After activating the alarm 14, the CO detector 12 may wait a predetermined time period, as indicated at step S4, before proceeding to the next step S5 of evaluating the CO level again. The CO level may be evaluated once again at step S5. A determination may be reached as to whether an acceptable level of CO has been reached, indicated by step S6. This can be achieved by an operator opening a door or window or activating a fan or other air circulation device.

If the CO level is reduced to an acceptable level during the predetermined time period, then the CO detector 12 can terminate the alarm 14, indicated at step S7, and continue to monitor the air in the surrounding space, indicated at step S5. If the CO level is not reduced during the predetermined time period, the CO detector 12 can determine whether generator 10 is “ON”, indicated by step S8. If the generator 10 is on, it can be powered “OFF” by the CO detector 12, as indicated by step S9.

As previously noted, the CO detector 12 can automatically turn the generator 10 off if the predetermined CO level is reached. This can be achieved by the CO detector 12 connecting to a circuit 16, shown in FIG. 1A, on the generator 10 that shuts the generator 10 off at step S9. A dedicated circuit can be included for generator 10 shutdown, or logic control may be employed. The generator 10 may be shut down by a relay contact in the CO detector 12. Alternatively, the generator 10 may be turned off by a remote RF signal switching signal to a receiver in the generator 10. This feature can allow the generator 10 to be shut down without the need for the CO detector 12 to be directly coupled to the generator 10.

If the generator 10 is turned off, the CO detector 12 can still be operated if powered by an alternate power source, such as battery power. This way, the alarm 14 can still be active even after the generator has been shut down. This would allow the CO detector 12 to provide notifications as previously noted and/or to continue the alarm 14 mechanism in the vicinity of the generator 10 until an acceptable level of CO is reached. The CO detector 12 can also prevent the restarting of the generator 10 until an acceptable CO level is reached.

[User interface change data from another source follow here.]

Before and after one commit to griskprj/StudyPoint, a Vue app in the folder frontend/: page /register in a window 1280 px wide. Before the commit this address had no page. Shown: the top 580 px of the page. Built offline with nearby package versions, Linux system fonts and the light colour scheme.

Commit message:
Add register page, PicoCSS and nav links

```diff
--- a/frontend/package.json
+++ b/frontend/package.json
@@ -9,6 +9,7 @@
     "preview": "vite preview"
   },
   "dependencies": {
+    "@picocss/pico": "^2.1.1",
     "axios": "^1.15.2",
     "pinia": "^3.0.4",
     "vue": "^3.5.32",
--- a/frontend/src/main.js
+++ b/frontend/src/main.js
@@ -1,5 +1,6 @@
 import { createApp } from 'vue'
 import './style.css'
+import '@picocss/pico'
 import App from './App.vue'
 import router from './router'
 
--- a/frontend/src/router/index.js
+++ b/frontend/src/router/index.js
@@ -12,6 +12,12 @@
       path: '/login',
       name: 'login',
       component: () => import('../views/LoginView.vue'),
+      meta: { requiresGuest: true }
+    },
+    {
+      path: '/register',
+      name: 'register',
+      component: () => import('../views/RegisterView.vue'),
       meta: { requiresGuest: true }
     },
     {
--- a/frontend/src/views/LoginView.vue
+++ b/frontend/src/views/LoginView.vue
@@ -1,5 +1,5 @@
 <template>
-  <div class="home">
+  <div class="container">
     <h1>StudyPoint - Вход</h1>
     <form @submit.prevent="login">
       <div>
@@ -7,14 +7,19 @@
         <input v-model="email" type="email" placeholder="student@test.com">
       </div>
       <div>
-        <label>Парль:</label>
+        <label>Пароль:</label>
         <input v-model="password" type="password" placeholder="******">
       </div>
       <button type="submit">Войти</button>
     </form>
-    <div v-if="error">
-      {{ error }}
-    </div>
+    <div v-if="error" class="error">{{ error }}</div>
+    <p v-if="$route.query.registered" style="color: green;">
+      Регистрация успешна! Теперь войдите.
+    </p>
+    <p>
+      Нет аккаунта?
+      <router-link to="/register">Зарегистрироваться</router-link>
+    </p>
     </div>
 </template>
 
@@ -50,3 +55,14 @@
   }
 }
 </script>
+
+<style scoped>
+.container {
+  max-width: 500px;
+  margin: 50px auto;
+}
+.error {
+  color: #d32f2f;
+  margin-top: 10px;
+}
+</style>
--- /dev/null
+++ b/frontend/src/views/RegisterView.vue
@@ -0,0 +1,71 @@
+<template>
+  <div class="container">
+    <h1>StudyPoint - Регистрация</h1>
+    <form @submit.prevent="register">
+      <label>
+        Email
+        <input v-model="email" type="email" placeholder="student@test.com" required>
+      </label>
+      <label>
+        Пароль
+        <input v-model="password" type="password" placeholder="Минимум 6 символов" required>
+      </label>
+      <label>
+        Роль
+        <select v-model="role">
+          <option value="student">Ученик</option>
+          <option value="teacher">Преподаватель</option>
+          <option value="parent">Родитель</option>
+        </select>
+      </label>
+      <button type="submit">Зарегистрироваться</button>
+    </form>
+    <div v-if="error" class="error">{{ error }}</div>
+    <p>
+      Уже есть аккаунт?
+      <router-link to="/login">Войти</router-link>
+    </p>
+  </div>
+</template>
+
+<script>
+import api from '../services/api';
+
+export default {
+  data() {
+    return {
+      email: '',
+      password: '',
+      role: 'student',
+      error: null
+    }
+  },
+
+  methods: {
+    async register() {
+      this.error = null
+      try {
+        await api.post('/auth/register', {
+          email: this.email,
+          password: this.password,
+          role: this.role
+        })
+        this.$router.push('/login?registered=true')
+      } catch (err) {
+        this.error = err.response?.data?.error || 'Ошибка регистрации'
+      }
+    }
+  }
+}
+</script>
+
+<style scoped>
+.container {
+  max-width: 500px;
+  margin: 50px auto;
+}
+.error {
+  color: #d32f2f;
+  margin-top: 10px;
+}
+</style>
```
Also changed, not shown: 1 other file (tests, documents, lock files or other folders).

The CO detector 12 can then provide some form of remote notification, as indicated by step S10. This can be achieved through the CO detector 12 calling a predetermined phone number (land line or cell phone). The remote notification can also be achieved through a wireless infrared or RF device, contacting users or some other media (such as a computer) at the remote location. This can allow automatic contact with police departments, fire departments, home security companies, or any other contact. In one exemplary implementation, the CO detector 12 may provide multiple remote notifications. The multiple remote notifications may be performed according to a priority notification sequence.

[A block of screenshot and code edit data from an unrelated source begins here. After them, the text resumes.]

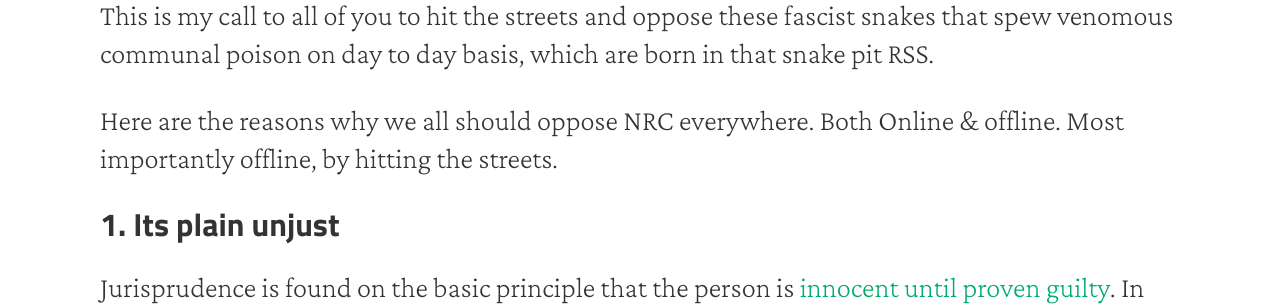
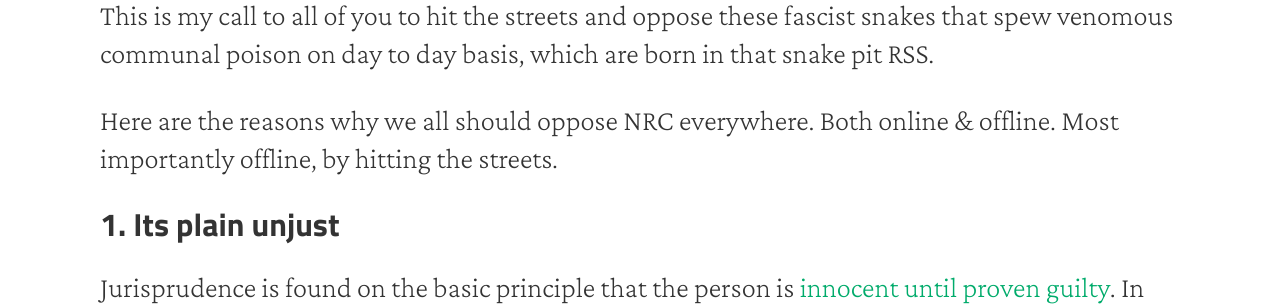
Before and after one commit to thekalinga/thekalinga.in, a Jekyll site: the page built from _posts/2019-11-24-why-fascist-nrc-should-be-opposed/2019-11-24-why-fascist-nrc-should-be-opposed.md, in a window 1280 px wide and 900 px high, scrolled down 2542 px. Shown: the part 156-462 px from the top of the window. Built offline with Jekyll 4.4.1, drawn with Linux system fonts in a browser that asks for light colours; nearby versions of some CDN libraries.

Commit message:
fixed minor issue

```diff
--- a/_posts/2019-11-24-why-fascist-nrc-should-be-opposed/2019-11-24-why-fascist-nrc-should-be-opposed.md
+++ b/_posts/2019-11-24-why-fascist-nrc-should-be-opposed/2019-11-24-why-fascist-nrc-should-be-opposed.md
@@ -69,7 +69,7 @@
 
 This is my call to all of you to hit the streets and oppose these fascist snakes that spew venomous communal poison on day to day basis, which are born in that snake pit RSS.
 
-Here are the reasons why we all should oppose NRC everywhere. Both Online & offline. Most importantly offline, by hitting the streets.
+Here are the reasons why we all should oppose NRC everywhere. Both online & offline. Most importantly offline, by hitting the streets.
 
 ## 1. Its plain unjust
 
```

While discussed above in relation to a generator 10, it should be appreciated that the present disclosure may be incorporated into any of a number of different devices. These devices can include any other gasoline-powered products such as compressors, pressure washers, pumps, saws, heaters and welders. This provides an alert to a user of dangerous levels of CO. The user is then able to make changes to the placement of the device and/or leave the work area to ensure safety. It should also be noted that the steps can be rearranged and some may even be eliminated and still be within the scope of the disclosure.

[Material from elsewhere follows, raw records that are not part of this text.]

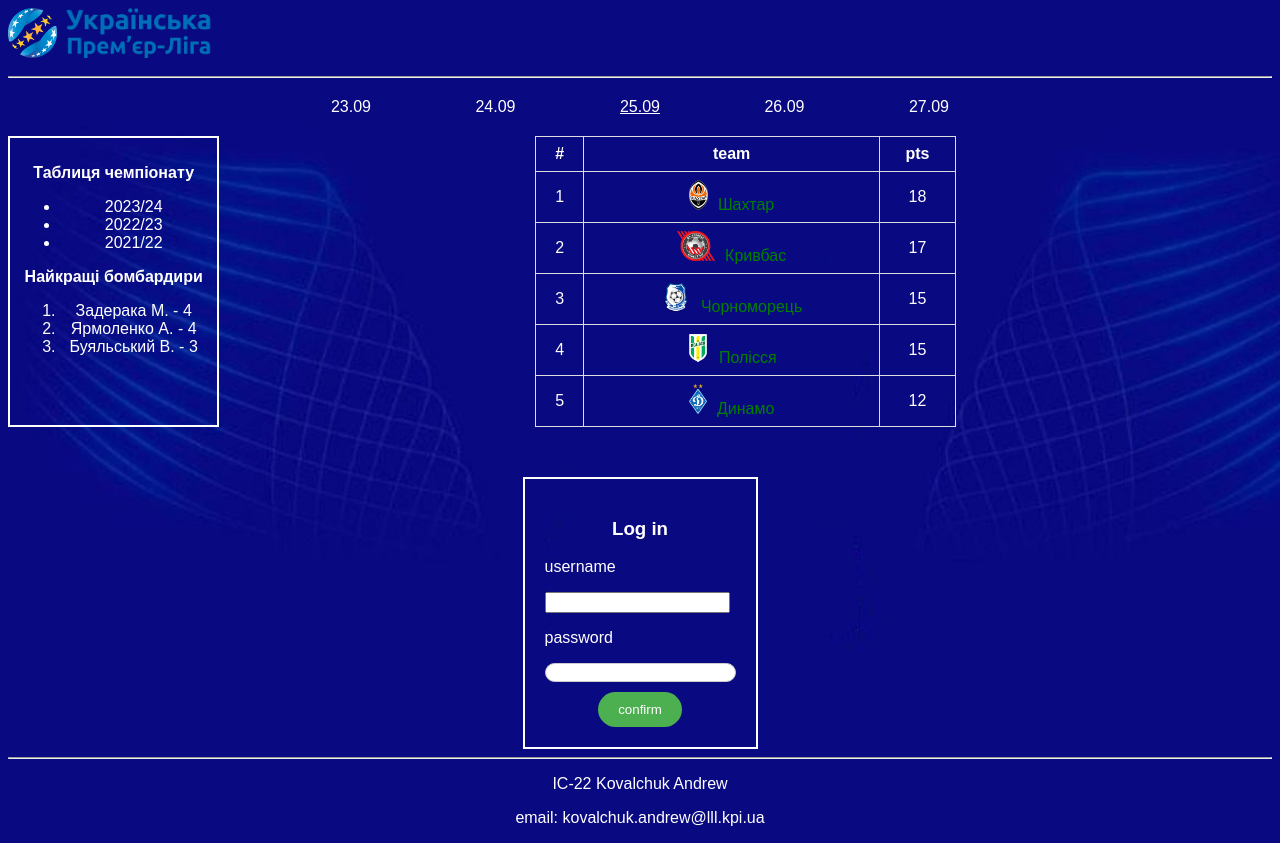
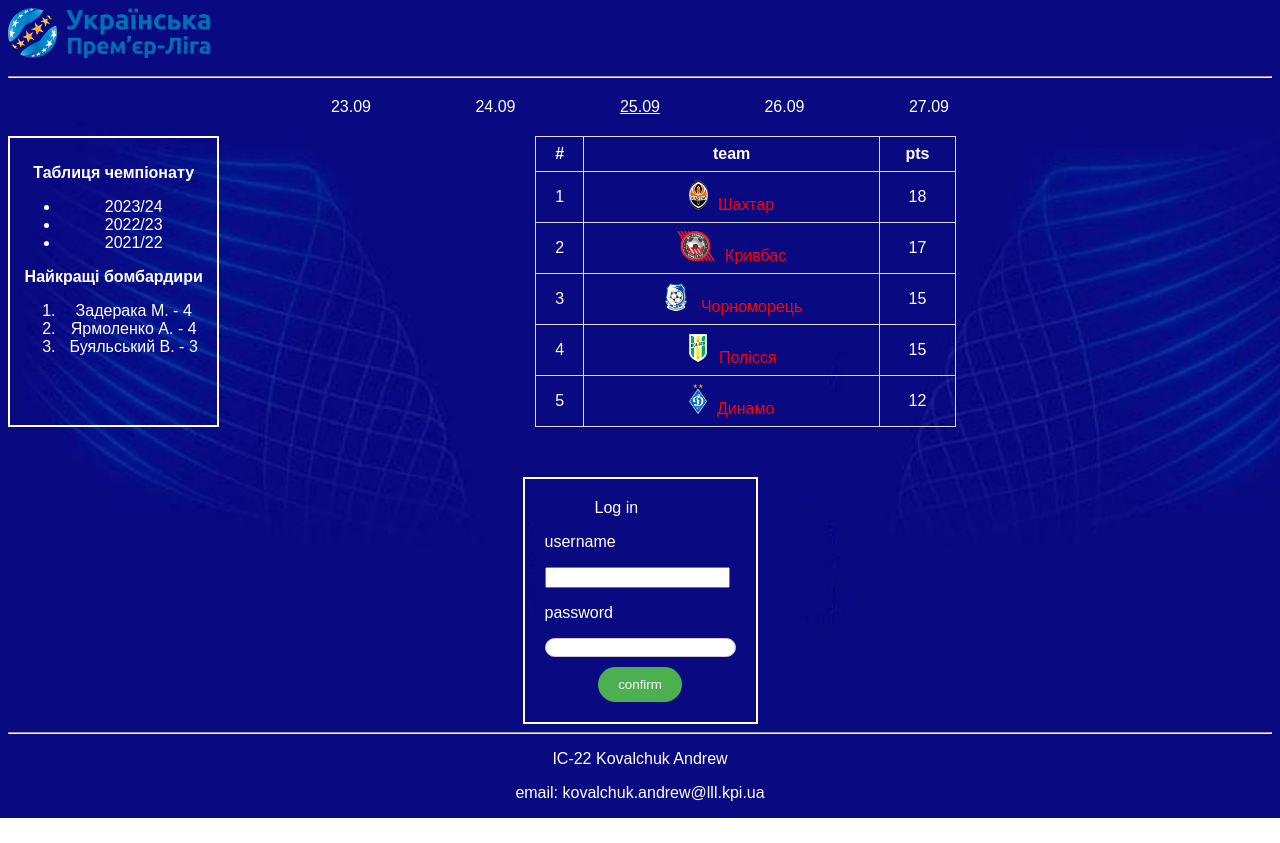
Before and after one commit to andkov13/WEB_laby, a plain HTML site: page lab_2/index.html in a window 1280 px wide. After the commit the page ends 818 px from the top, so only its background shows below. Drawn offline with Linux system fonts and the light colour scheme; a web font is replaced by a local one.

Commit message:
changed text color back to red, changed alt atribute for images in table

```diff
--- a/lab_2/index.html
+++ b/lab_2/index.html
@@ -52,22 +52,22 @@
                     </tr>
                     <tr>
                         <td>2</td>
-                        <td><img src="images/teams/kryvbas_logo.png" alt="shakhtar" height="30px"><p>Кривбас</p></td>
+                        <td><img src="images/teams/kryvbas_logo.png" alt="kryvbas" height="30px"><p>Кривбас</p></td>
                         <td>17</td>
                     </tr>
                     <tr>
                         <td>3</td>
-                        <td><img src="images/teams/chornomorec_logo.png" alt="shakhtar" height="30px"><p>Чорноморець</p></td>
+                        <td><img src="images/teams/chornomorec_logo.png" alt="chornomorets" height="30px"><p>Чорноморець</p></td>
                         <td>15</td>
                     </tr>
                     <tr>
                         <td>4</td>
-                        <td><img src="images/teams/polissya_logo.png" alt="shakhtar" height="30px"><p>Полісся</p></td>
+                        <td><img src="images/teams/polissya_logo.png" alt="Polissya" height="30px"><p>Полісся</p></td>
                         <td>15</td>
                     </tr>
                     <tr>
                         <td>5</td>
-                        <td><img src="images/teams/dynamo_logo.png" alt="shakhtar" height="30px"><p>Динамо</p></td>
+                        <td><img src="images/teams/dynamo_logo.png" alt="Dynamo" height="30px"><p>Динамо</p></td>
                         <td>12</td>
                     </tr>
                 </table>
@@ -77,7 +77,7 @@
 
         <div class="login_form_container">
             <form action="###" class="login_form">
-                <h3>Log in</h3>
+                <label>Log in</label>
                 <p>username</p>
                 <input type="text" name="username">
                 <p>password</p>
--- a/lab_2/style.css
+++ b/lab_2/style.css
@@ -59,7 +59,7 @@
 .table p{
     display: inline;
     margin-left: 10px;
-    color: green;
+    color: red;
 }
 
 .login_form_container{
@@ -73,7 +73,7 @@
     margin-top: 50px;
 }
 
-.login_form h3{
+.login_form label{
     text-align: center;
 }
 
```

The description of the disclosure is merely exemplary in nature and, thus, variations that do not depart from the gist of the disclosure are intended to be within the scope of the disclosure. Such variations are not to be regarded as a departure from the spirit and scope of the disclosure.